Mind of Winter: It makes Siberia seem just as unpleasant as Siberia always seems


Some books we read because they’re gorgeously written, and some books we read because there’s a reveal at the end and we are SUCKERS for a reveal.

I don't care as long as it's used effectively.
(Also, some books we read because books i done read reviewed them hilariously.)

Holly and her husband, Eric, accidentally sleep in on Christmas Day. Eric has to rush right out the door because he’s late to fetch his parents from the airport, and Holly lingers in bed to mull the heck out of some foreboding thoughts before shuffling to the kitchen to start Christmas dinner for the family and friends due to arrive in a few hours.

But then the snow starts falling, and it keeps falling and falling some more until it’s basically a blizzard and there’s no chance of anyone venturing onto the roads . . . which leaves Holly home alone with their adopted teenage daughter, Tatiana. Why is this creepy? This shouldn’t be creepy. Just a nice lady and her sweet teenage daughter from a secluded orphanage in Siberia.

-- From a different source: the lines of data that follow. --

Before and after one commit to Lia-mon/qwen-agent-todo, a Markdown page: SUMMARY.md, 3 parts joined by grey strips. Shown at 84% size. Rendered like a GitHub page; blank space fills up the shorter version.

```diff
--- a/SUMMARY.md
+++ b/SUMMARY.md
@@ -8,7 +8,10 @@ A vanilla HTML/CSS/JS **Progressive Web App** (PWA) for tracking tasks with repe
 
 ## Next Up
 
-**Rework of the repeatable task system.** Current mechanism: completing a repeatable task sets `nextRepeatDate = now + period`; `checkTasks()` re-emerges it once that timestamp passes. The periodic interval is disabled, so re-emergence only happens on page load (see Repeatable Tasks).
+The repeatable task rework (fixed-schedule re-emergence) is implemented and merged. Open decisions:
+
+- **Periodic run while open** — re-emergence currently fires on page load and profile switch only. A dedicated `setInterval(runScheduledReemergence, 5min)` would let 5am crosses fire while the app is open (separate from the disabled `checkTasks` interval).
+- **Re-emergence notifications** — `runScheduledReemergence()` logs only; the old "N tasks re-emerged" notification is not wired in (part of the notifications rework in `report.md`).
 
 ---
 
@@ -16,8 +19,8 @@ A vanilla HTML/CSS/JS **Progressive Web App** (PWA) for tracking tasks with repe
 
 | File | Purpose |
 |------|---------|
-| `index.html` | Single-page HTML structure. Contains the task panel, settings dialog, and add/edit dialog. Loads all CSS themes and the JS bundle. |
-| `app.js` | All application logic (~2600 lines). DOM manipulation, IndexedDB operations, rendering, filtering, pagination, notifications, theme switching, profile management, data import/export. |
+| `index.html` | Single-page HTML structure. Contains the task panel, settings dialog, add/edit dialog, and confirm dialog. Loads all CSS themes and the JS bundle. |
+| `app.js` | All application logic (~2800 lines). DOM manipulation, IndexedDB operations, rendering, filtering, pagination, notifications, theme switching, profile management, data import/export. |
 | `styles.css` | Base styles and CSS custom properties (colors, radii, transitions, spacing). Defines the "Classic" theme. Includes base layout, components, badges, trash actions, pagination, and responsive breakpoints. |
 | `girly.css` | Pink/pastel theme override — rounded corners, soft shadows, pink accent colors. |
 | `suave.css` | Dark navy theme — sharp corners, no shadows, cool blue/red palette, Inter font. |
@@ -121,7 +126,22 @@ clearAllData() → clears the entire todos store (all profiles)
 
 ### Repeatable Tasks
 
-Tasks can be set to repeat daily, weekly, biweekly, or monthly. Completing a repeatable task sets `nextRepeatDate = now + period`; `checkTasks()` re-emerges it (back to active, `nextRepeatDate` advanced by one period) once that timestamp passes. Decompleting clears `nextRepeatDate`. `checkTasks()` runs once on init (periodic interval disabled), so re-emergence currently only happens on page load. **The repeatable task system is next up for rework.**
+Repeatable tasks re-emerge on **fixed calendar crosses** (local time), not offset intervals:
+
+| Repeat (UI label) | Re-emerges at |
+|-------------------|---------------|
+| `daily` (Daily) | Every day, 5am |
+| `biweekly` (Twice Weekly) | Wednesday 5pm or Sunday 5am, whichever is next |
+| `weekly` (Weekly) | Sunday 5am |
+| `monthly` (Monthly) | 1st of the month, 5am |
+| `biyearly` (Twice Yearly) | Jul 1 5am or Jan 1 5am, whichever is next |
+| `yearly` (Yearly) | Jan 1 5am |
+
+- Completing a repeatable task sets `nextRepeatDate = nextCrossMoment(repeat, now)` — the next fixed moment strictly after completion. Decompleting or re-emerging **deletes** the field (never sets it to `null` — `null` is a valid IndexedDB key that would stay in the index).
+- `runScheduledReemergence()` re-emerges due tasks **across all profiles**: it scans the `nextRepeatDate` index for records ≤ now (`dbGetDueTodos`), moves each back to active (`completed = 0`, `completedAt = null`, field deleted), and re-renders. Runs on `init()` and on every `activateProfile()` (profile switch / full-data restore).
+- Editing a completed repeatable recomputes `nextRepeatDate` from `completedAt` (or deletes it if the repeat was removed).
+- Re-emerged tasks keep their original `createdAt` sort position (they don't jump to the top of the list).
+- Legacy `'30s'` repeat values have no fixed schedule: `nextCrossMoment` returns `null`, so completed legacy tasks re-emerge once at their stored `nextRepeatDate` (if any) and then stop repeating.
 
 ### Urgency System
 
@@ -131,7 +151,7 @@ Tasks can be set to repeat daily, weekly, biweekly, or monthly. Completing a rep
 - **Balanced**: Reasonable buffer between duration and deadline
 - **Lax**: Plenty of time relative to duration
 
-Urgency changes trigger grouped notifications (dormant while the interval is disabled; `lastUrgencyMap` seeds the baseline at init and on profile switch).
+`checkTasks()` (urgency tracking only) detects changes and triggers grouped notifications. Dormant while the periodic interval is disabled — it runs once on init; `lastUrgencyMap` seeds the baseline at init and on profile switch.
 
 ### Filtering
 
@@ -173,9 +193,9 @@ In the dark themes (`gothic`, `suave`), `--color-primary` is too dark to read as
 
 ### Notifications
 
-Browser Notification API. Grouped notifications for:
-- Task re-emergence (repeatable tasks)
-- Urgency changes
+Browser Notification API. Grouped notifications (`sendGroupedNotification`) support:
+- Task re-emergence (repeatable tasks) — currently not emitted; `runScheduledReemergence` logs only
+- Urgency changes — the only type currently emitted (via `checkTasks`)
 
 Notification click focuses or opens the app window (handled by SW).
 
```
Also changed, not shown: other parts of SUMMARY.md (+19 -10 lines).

But it’s totally creepy. Because Holly wakes up that morning thinking that something followed them home from Russia. And she thinks that many times.

But important, probably?

So Holly is home on this perfectly benign, snowy Christmas Day with her Russian angel of a daughter who we are told is the prettiest and the best daughter who ever daughtered. But then Tatiana starts acting eerily out of character, according to the version of her character Holly's been giving us all along (a little heavy-handedly, Holly, don’t you think?), and the eeriness escalates into suspense, and you keep looking at the book cover and wishing it wouldn’t look back at you like that, and the next thing you know it's finished and you’re feeling really unsettled on a sunny afternoon.

So it accomplishes what it sets out to do, I think, but it’s no masterpiece of the written word. I got hung up on page 7 for a while because I was trying to think of any possible way this sentence wasn’t just the worst sentence:
Write down the way some shadow face is finally peering around a corner on this Christmas morning (they’d slept so late) and shown itself.

But once the story got rolling, I was along for the slightly bumpy ride.

After I read the last page, I spent some time flipping back to reread choice parts and see how they supported the conclusion. This, for me, is the most satisfying aspect of a book with a big reveal, because you’ve been collecting all these puzzle pieces along the way and now you get to step back and see how they fit together. But I came up with some extra pieces this time. The culprit could be sloppy writing, or it could be the same part of my brain that gets confused by a James Bond movie. That mystery remains unsolved . . . for now.